|Pavers, popular with our horse barn customers, for a richer look
|Drywall can be added to any of our structures
|Interior walls to divide your space into separate areas for
a shop, an office, or workspace
|Side lights or sky lights to bring natural light into the space
|Vinyl Siding in a choice of colors, for an upgraded look from metal
|Wood Siding in our Board-n-Batten style is another upgraded look
from our standard metal; popular with Horse Barns
|Asphalt shingles in place of the standard metal roof in your choice of colors
|Stone or brick exterior facades over the metal are still MUCH
cheaper than a traditionally all-brick built structure
|Exterior Outside Gutters to drain off rain and melting snow
|Snow Guards that goes on top of the roof metal that breaks the
Snow up and prevents from falling down
|"Lean-to's" provide even more square footage apart from the
pole building for an office or your private "man cave" retreat
The trick is to know which options work best for you. Call Graber at 610-593-3500 today for an informal chat with one of our designers and to learn which ones make sense for you.
For a complete customization of your project, be sure to check out our "Customize Your Project page."
Looking For a Cheap Pole Barn?
We can guarantee you that Graber does not offer the cheapest in pole barns, but give some thought to what actually goes into a "cheap pole barn."
"We've known for a long time how to build a really cheap pole barn, but it would require cutting way too many corners. And the result would be a lousy product for our customers" says customer service.
Some examples of corners NOT to cut in pole barn construction:
- No bracing systems on the trusses that will add much needed support for winds as mild as 10 miles per hour.
- Graber actually has a one of a kind "Bracing Class" where we teach our crews how to brace correctly and work them in with the trusses.
- Foundation holes not dug deep enough. It is hard work, and it's practically impossible for a small 2 man crew to get that 4 feet depth we look for. That's why we only send out larger, experienced crews to make sure it's done right.
- Poles that are not thick enough. Smaller sized poles are out there and are cheaper than the standard poles Graber uses, but the savings are short lived when the roof system gives way.
- Poles that are not reinforced. Graber uses 4x6 solid poles on buildings up to 28' wide.
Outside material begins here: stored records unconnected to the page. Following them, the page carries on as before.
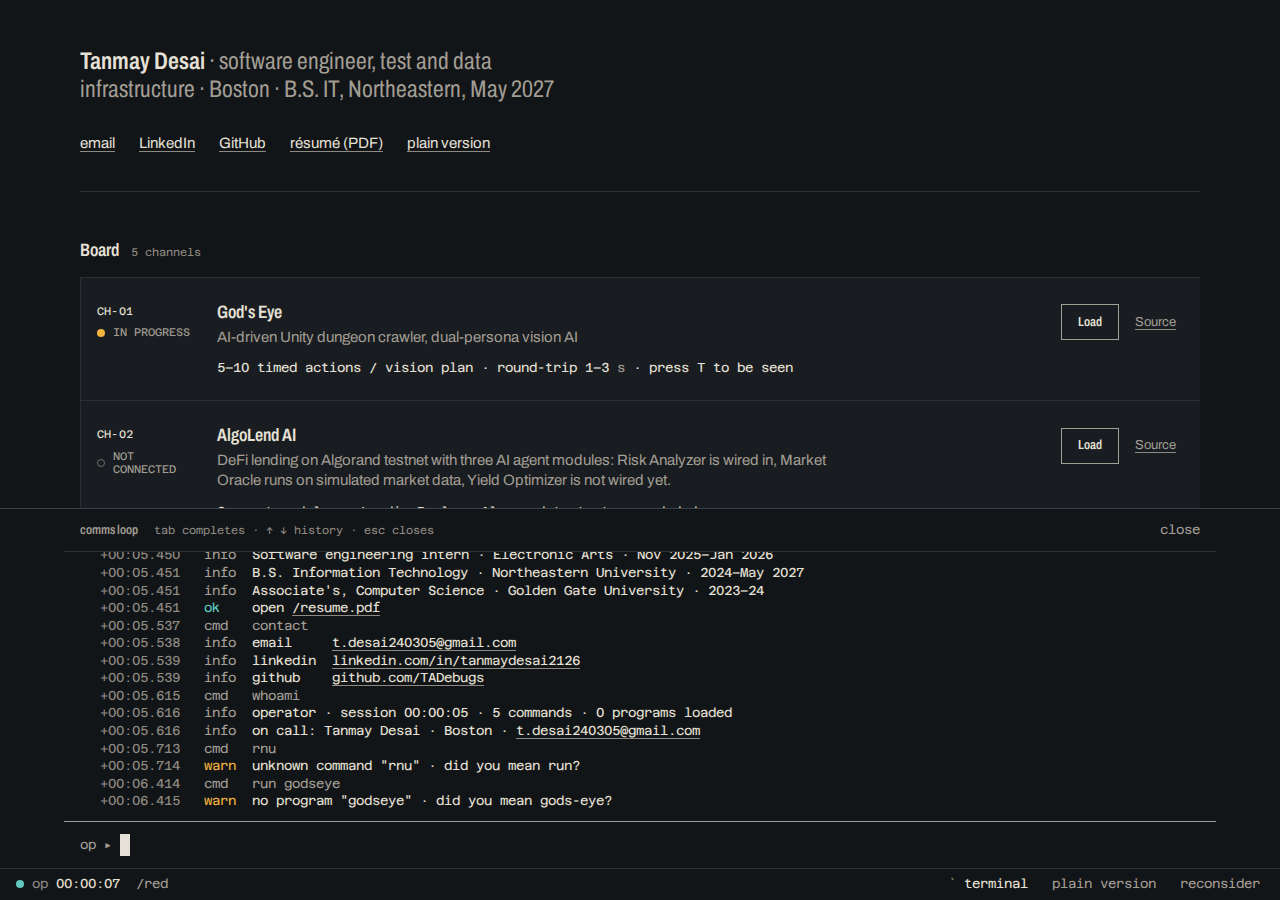
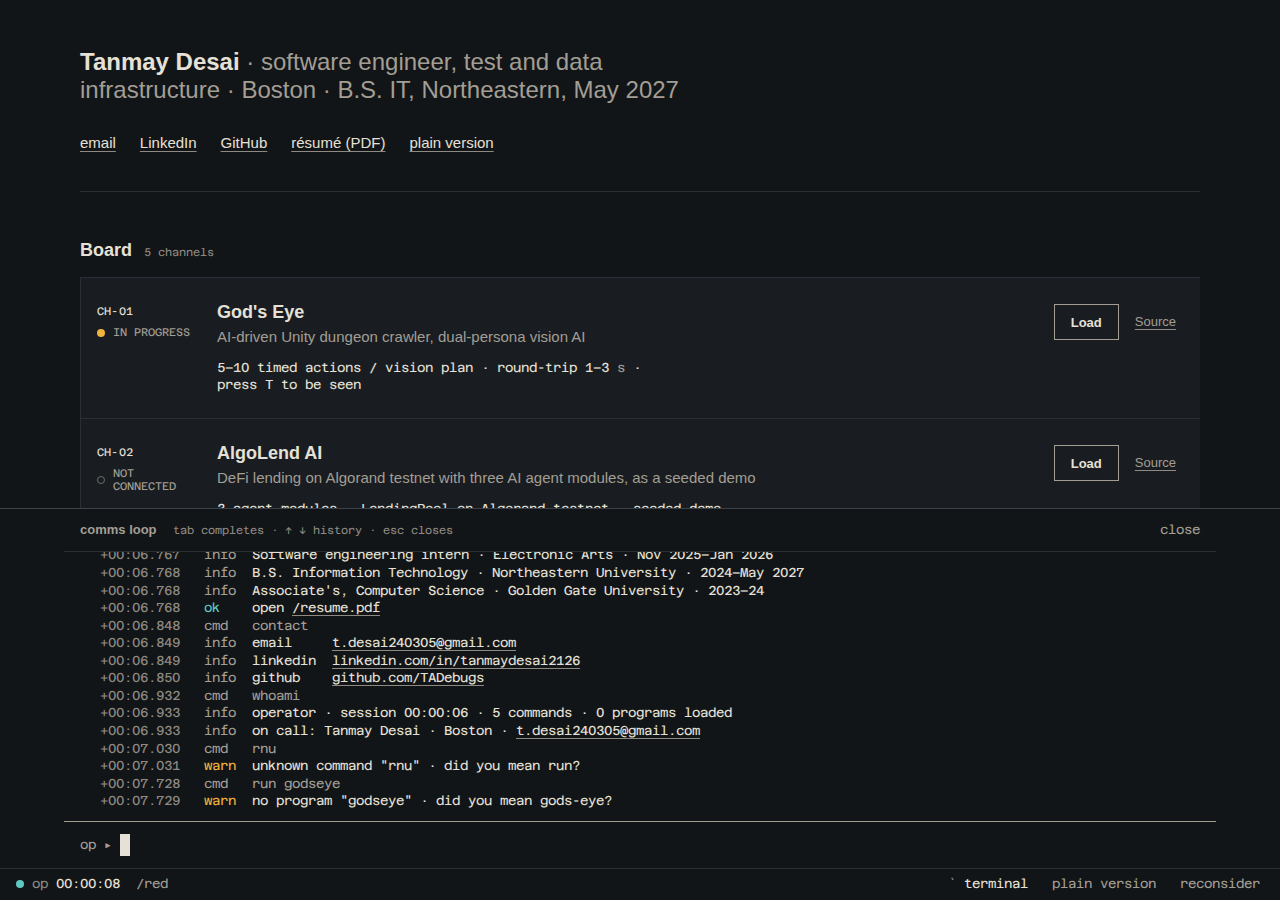
construct: switch to real /shared/motion (PR #5), delete stub, trace rail spacing
Claude-Session: https://claude.ai/code/session_01GKK88ZJrEzVc6W5F9hQVyW

diff --git a/construct/shell.js b/construct/shell.js
@@ -1,7 +1,7 @@
 // construct/shell.js: the Shell API (DESIGN.md §9). Status line (§4.4), comms loop
 // terminal (§4.5), déjà vu cat log side (§4.6). Contract: mountShell / Shell#log /
 // logTrace / register / open / close. Extra exports (projects, statusOf) are for /red.
-import { loadProgram, bell, sessionClock, formatClock, formatMs } from '/construct/_stub/motion.js';
+import { loadProgram, bell, sessionClock, formatClock, formatMs } from '/shared/motion/index.js';
 
 const store = (area) => ({
   get(k, d) { try { const v = area().getItem(k); return v == null ? d : JSON.parse(v); } catch { return d; } },

diff --git a/red/index.html b/red/index.html
@@ -9,7 +9,7 @@
 <link rel="preconnect" href="https://fonts.gstatic.com" crossorigin>
 <link rel="stylesheet" href="https://fonts.googleapis.com/css2?family=Archivo:wdth,wght@75..100,400..600&family=Azeret+Mono:wght@400;500&display=swap">
 <link rel="stylesheet" href="/shared/tokens.css">
-<link rel="stylesheet" href="/construct/_stub/motion.css">
+<link rel="stylesheet" href="/shared/motion/motion.css">
 <link rel="stylesheet" href="/construct/shell.css">
 <link rel="stylesheet" href="/red/board.css">
 <link rel="modulepreload" href="/construct/shell.js">

diff --git a/red/board.js b/red/board.js
@@ -1,6 +1,6 @@
 // /red: the board (DESIGN.md §4.1–4.2, §4.6). Channels come from shared/projects.json at runtime.
 import { mountShell, projects, statusOf } from '/construct/shell.js';
-import { loadProgram, lampTest } from '/construct/_stub/motion.js';
+import { loadProgram, lampTest } from '/shared/motion/index.js';
 
 const shell = mountShell({ channel: null });
 const board = document.getElementById('board');

diff --git a/red/board.css b/red/board.css
@@ -126,3 +126,4 @@ ul, ol { padding: 0; list-style: none; }
   body { background: #fff; color: #111; }
   .btn, .src, .rail { display: none; }
 }
+.rail:not(:empty) { margin-block-start: var(--s-3); }

diff --git a/.agents/handoff/construct.md b/.agents/handoff/construct.md
@@ -5,7 +5,6 @@ route: /red (v1 deleted). Shell: /construct/shell.js + /construct/shell.css
 files
 - red/index.html, red/board.css, red/board.js: on-call plate (role wording PLACEHOLDER kept), board strips from shared/projects.json at runtime (CH-01…), logbook (experience, education, leadership) + loaded-modules table from shared/cv.md, lamp test on td.from-gate
 - construct/shell.js: Shell API §9, exact signatures: mountShell({channel}) → { log, logTrace, register, open, close }. Idempotent. Injects shell.css itself if the page didn't link it (DOM stays hidden until it loads). Extra exports for /red: projects(), statusOf(p)
-- construct/_stub/motion.js + motion.css: Motion API stand-ins (same exports/signatures; trace helpers per spec, motion minimal)
 
 terminal (§4.5): help, ls programs, run <slug>, cat resume, contact, whoami, clear, exit. Tab completion (commands + run slugs, ls/cat args; several matches → table + common prefix; Tab with empty input moves focus, so it never traps keyboard users). ↑/↓ history in sessionStorage (50). Levenshtein ≤2 suggestions for commands and slugs. Errors = warn + bell(). ARIA: region "Terminal", role=log aria-live=polite, input labelled "Terminal command". Esc / exit / close return focus to the opener. ` toggles (inside the input it closes). Log, command count and loaded programs persist per session across pages; after `run`, the terminal reopens on the program page. Block caret via mirror, blinks at --caret, steady while typing and under reduced motion. Ctrl+L clears, Ctrl+U kills the line.
 eggs (§4.6), exactly 2:
@@ -16,7 +15,7 @@ lamp mapping (§4.2): live → LIVE (or RECORDED for treatment recorded-demo); n
 readouts: DESIGN.md §5 verbatim (TRINITY per lead correction: "3 personalities · per-personality tools (config) · desktop app in progress"). No "sub-second", no AlgoLend numbers.
 Motion API v1.1 caller rule: Load buttons call loadProgram only on unmodified primary clicks; modified and middle clicks fall through to the href.
 
-swap to real motion when agent/motion merges: replace '/construct/_stub/motion.js' with '/shared/motion/index.js' in construct/shell.js and red/board.js, the /construct/_stub/motion.css link in red/index.html with /shared/motion/motion.css, then delete construct/_stub/.
+motion: real /shared/motion/index.js + motion.css (PR #5) since main merge; construct/_stub/ deleted. Load on the board renders the live trace in the strip's rail, then the leave fade and white beat.
 
 tested (python3 -m http.server + Playwright Chromium, 46 checks, all pass): keyboard-only (focus-visible 2px on every control), every command, tab completion, history, error + bell, both eggs (déjà vu with fake clock), reduced motion (lamp fault instead of invert, panel and caret static), 375px no h-scroll, Shell API on a program page (location, logTrace, register, rabbit link), every internal link 200 (/resume.pdf 404s locally; vercel rewrite → /resume), console clean.
 known: the sandbox proxy blocks fonts.gstatic.com, so the screenshots render Archivo/Azeret in fallback faces. Check the Vercel preview for real type. Wide `ls programs` rows scroll sideways inside the log at 375px.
On anything 30' wide or greater, a Glu-Lam pole is used.
- Lower grade metal that will eventually rust. Not only is rust an eye sore that screams "cheap pole barn", but it will also shorten the life of your structure. Graber use a better grade of steel and they actually pay a bit more for the steel to be treated that keeps the metal rust free, longer.
- Skimping on the 2 x 4's used. For a little bit more, this added structural necessity will keep your building long-lasting and sturdy.
- High quality lumber. We only use a #2 grade or better as our standard stud. There are cheaper grades out there, but it's another example of simply not being worth it. I had a customer who recently was comparing us to another Lancaster County based post frame builder. The prices were about the same but they weren't using the quality lumber we do.
- Short cuts on the workmanship, like sloppy fittings which will prevent the trusses from holding the load of the roof. Poor fitting work will eventually mean having to tear out your siding and replace it.
- Metal that will rust after painted. The paint on nearly all pole barns is good, but it's what underneath the paint that matters. Any paint warranty will be voided if the rust was caused by the metal. And for 10 years, we've only been using a Galvalume coating on our metal. That is the best way to prevent rust out there.
Insiders Secret: 6 Ways to Bring the Cost of Your Pole Barn Project Down:
The competition may not like that we're telling you this, but it's some good information to know.
- Go with a metal roof rather than the more expensive shingles
- Stick to metal siding, which costs less than wood or vinyl
- Consider removing some, or all, of the windows from your project
- Decrease the size of the windows and doors
- If you won't need it, you can save some money by eliminating the insulation in your building
- Ask your designer for any substitutes; how to get the look for wood roof interior beams without the expense of using a full wood post